Till such time that a centralized sewerage and toilet system can be created in the cities, there should be public toilets built in all neighborhoods. Those should be supervised and maintained round the clock. These should have the modern sewerage and scientific systems to dispose of waste, sewage and excrement. The constant running water should be ensured at such public bathrooms.
I have seen these public bathrooms all over Tehran three decades ago. The supervisors will have to keep a constant eye so that these cannot be misused by criminal elements. In these civic schemes, the private sector, entrepreneurs and business corporations also can play a vital role. The city management can charge a monthly tax to defray the expenses and to pay to the providers of these facilities.

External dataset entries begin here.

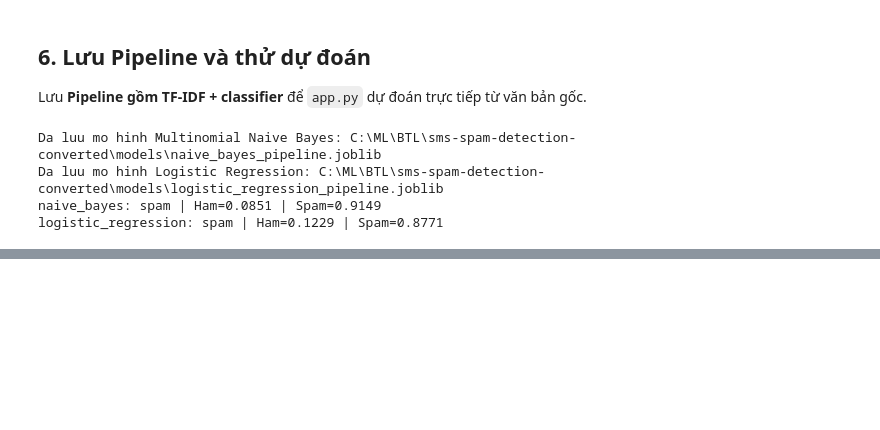
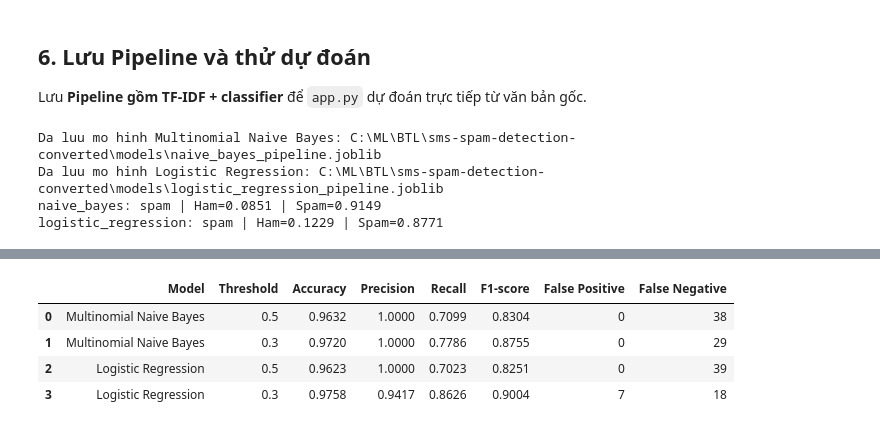
Before and after one commit to andrew-caominhtri/sms-spam-detection, a Jupyter notebook: SMS_Spam_Detection.ipynb, the cells around one changed output, grey strips where cells are left out. Saved outputs shown, nothing was run; the diff lists cells and outputs as text; code cells hidden in the pictures; blank space fills up the shorter version.

```diff
--- a/SMS_Spam_Detection.ipynb
+++ b/SMS_Spam_Detection.ipynb
@@ -506,0 +729,19 @@ Sau khi Notebook chạy thành công, mở Terminal tại thư mục gốc và c
+# %%
+from sklearn.base import clone
+
+validation_models = {}
+
+for model_name, model in trained_models.items():
+
+    # Tao ban sao Pipeline chua huan luyen
+    validation_model = clone(model)
+
+    # Chi huan luyen tren Training subset
+    validation_model.fit(X_train_sub, y_train_sub)
+
+    # Luu trong bo nho, khong ghi de file .joblib
+    validation_models[model_name] = validation_model
+
+    print(f"Trained validation model: {model_name}")
+
+print("\nTotal validation models:", len(validation_models))
@@ -506,0 +809,60 @@ Sau khi Notebook chạy thành công, mở Terminal tại thư mục gốc và c
+# %%
+from sklearn.metrics import (
+    accuracy_score,
+    precision_score,
+    recall_score,
+    f1_score,
+    confusion_matrix
+)
+
+selected_threshold = 0.3
+final_results = []
+
+for model_name, model in trained_models.items():
+
+    # Lay xac suat Spam tren Test
+    spam_idx = list(model.classes_).index("spam")
+    spam_probs = model.predict_proba(X_test)[:, spam_idx]
+
+    for threshold in [0.5, selected_threshold]:
+
+        y_pred = [
+            "spam" if prob >= threshold else "ham"
+            for prob in spam_probs
+        ]
+
+        tn, fp, fn, tp = confusion_matrix(
+            y_test,
+            y_pred,
+            labels=["ham", "spam"]
+        ).ravel()
+
+        final_results.append({
+            "Model": model_name,
+            "Threshold": threshold,
+            "Accuracy": accuracy_score(y_test, y_pred),
+            "Precision": precision_score(
+                y_test, y_pred,
+                pos_label="spam", zero_division=0
+            ),
+            "Recall": recall_score(
+                y_test, y_pred,
+                pos_label="spam", zero_division=0
+            ),
+            "F1-score": f1_score(
+                y_test, y_pred,
+                pos_label="spam", zero_division=0
+            ),
+            "False Positive": fp,
+            "False Negative": fn
+        })
+
+final_df = pd.DataFrame(final_results)
+
+display(final_df.round(4))
+# %% [output]
+|  | Model | Threshold | Accuracy | Precision | Recall | F1-score | False Positive | False Negative |
+| 0 | Multinomial Naive Bayes | 0.5 | 0.9632 | 1.0000 | 0.7099 | 0.8304 | 0 | 38 |
+| 1 | Multinomial Naive Bayes | 0.3 | 0.9720 | 1.0000 | 0.7786 | 0.8755 | 0 | 29 |
+| 2 | Logistic Regression | 0.5 | 0.9623 | 1.0000 | 0.7023 | 0.8251 | 0 | 39 |
+| 3 | Logistic Regression | 0.3 | 0.9758 | 0.9417 | 0.8626 | 0.9004 | 7 | 18 |
```
Also changed, not shown: parts of 16 cells of this notebook, 1 other file.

Nevertheless, it’s time for a paradigm shift from manual makeshift latrines in the houses to a centralized sewerage system in the cities. A few decades back in the United States and also in most of Europe the situation existed. But now all the rural and urban areas have piped water supply and centralized sewerage systems.
One can imagine how profound this change can be in lifting the quality of life and refining the environment in our cities. If the government doesn’t have funds, the private sector can be involved in laying this system in the big cities first and correspondingly expanded to other cities with the time passage.
The purpose of all these watershed measures is to abandon a primitive mode of living and step into a modern life-style with the enormous attendant benefits and facilities that it offers. A massive, far reaching and stupendous planning will have to be undertaken for this monumental shift on the national level.
This cherished dream can come true if our leaders, decision makers and even public is ready for such a giant leap in doing away with a rampant socio-civic backwardness and live a great life resplendent with the boons of the modern era. This could stop or reduce the urge of the people to go out of Pakistan to other countries with excellent civic and social services.
This kind of socio-civic revolution would be possible if the prevailing municipal system is transformed into the latest County and City forms of local government where the top office bearers such as mayors and members are elected by the people. They remain under the obligation to serve the people in the best possible manner in order to win the fresh mandate on the basis of their commendable record of service.